Winning the honour of being the first five star book of 2011, Sam Kean’s The Disappearing Spoon is an entertaining romp through the chemical elements. Rather than take the kind of rigid, structured walk through the periodic table that might seem the natural approach, Kean lumps together rather random collections of elements, linked only by the wonderful rambling tales of their discovery, use and general oddity.
In case you were wondering, the ‘disappearing spoon’ refers to gallium, which has a melting point of around 30 degrees Celsius. Despite being a metal with a fair resemblance to aluminium, it will melt in your hands (unlike certain sweets). So make a spoon out of gallium, give it to someone to stir their tea, then sit back and chortle as they wonder where the spoon went. Ah, how we laughed.
This book is entirely entertaining – it’s a real page turner, and there’s very little not to like about the combination of a string of QI like fascinating facts with a whole slew of engaging stories. Of course we get Mendeleev (and a couple of his counterparts), but mostly its about the elements themselves.
If I have to quibble, Kean is not at his best explaining atomic orbits and bonding – I thought that could have been done better – and sometimes the casual phrasing seems a trifle overdone. So for instance we read ‘… had sponsored porcelain research but had succeeded in producing only C-minus knockoffs.’ This feels a bit forced to me. Similarly we hear that Henry Moseley was ‘a pill, stiff and stuffy.’ I’ve no idea what being ‘a pill’ means (unless he was small, white and swallowable), and this sort of one-line characterisation seems more appropriate to 1066 and All That than it is to a modern popular science book. However, such lapses are relatively uncommon. (I ought to also mention that he claims calling a person who does calculations ‘a computer’ was a neologism in the Manhattan Project – if he’d bothered to check, the term has been used since the 17th century.)

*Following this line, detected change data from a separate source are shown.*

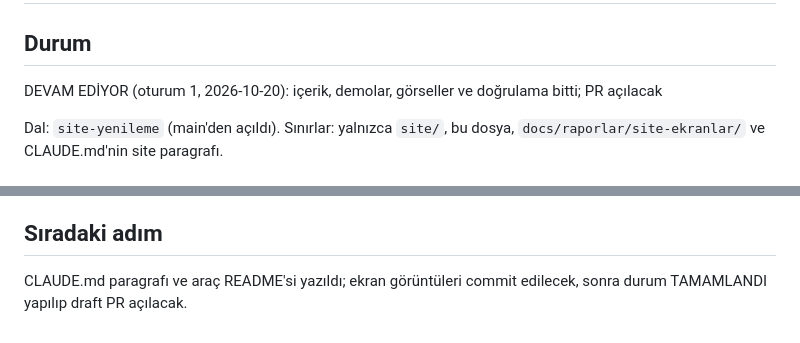
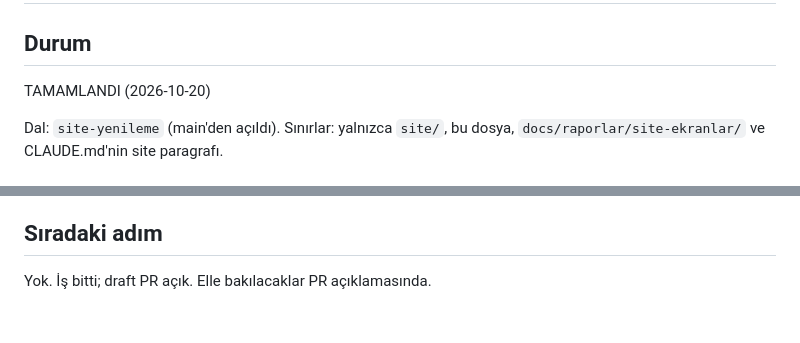
Before and after one commit to berat-kaan-akcan/QuickRemote, a Markdown page: docs/raporlar/SITE_YENILEME.md, 2 parts joined by grey strips. GitHub-like rendering.

Commit message:
docs(site): site renewal complete

```diff
--- a/docs/raporlar/SITE_YENILEME.md
+++ b/docs/raporlar/SITE_YENILEME.md
@@ -1,7 +1,7 @@
 # Site yenileme (site/)
 
 ## Durum
-DEVAM EDİYOR (oturum 1, 2026-10-20): içerik, demolar, görseller ve doğrulama bitti; PR açılacak
+TAMAMLANDI (2026-10-20)
 
 Dal: `site-yenileme` (main'den açıldı). Sınırlar: yalnızca `site/`, bu dosya, `docs/raporlar/site-ekranlar/` ve CLAUDE.md'nin site paragrafı.
 
@@ -83,4 +83,4 @@ Düzeltilen sorunlar: telefon kuralının `.rig` dışına sızması (mini telef
 Uygulamadaki tuhaflık notu: yok.
 
 ## Sıradaki adım
-CLAUDE.md paragrafı ve araç README'si yazıldı; ekran görüntüleri commit edilecek, sonra durum TAMAMLANDI yapılıp draft PR açılacak.
+Yok. İş bitti; draft PR açık. Elle bakılacaklar PR açıklamasında.
```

Overall this was a book that was a delight to read, taking a very predictable subject and approaching it in an entertaining, original and informative way. If you want to read a serious history of the periodic table and the possible alternatives take a look at Eric Scerri’s The Periodic Table, but if you want to be entertained and find out lots of history and fascinating facts around the elements themselves, this is the one for you. Recommended. (See also Hugh Aldersey-Williams’ Periodic Tales.)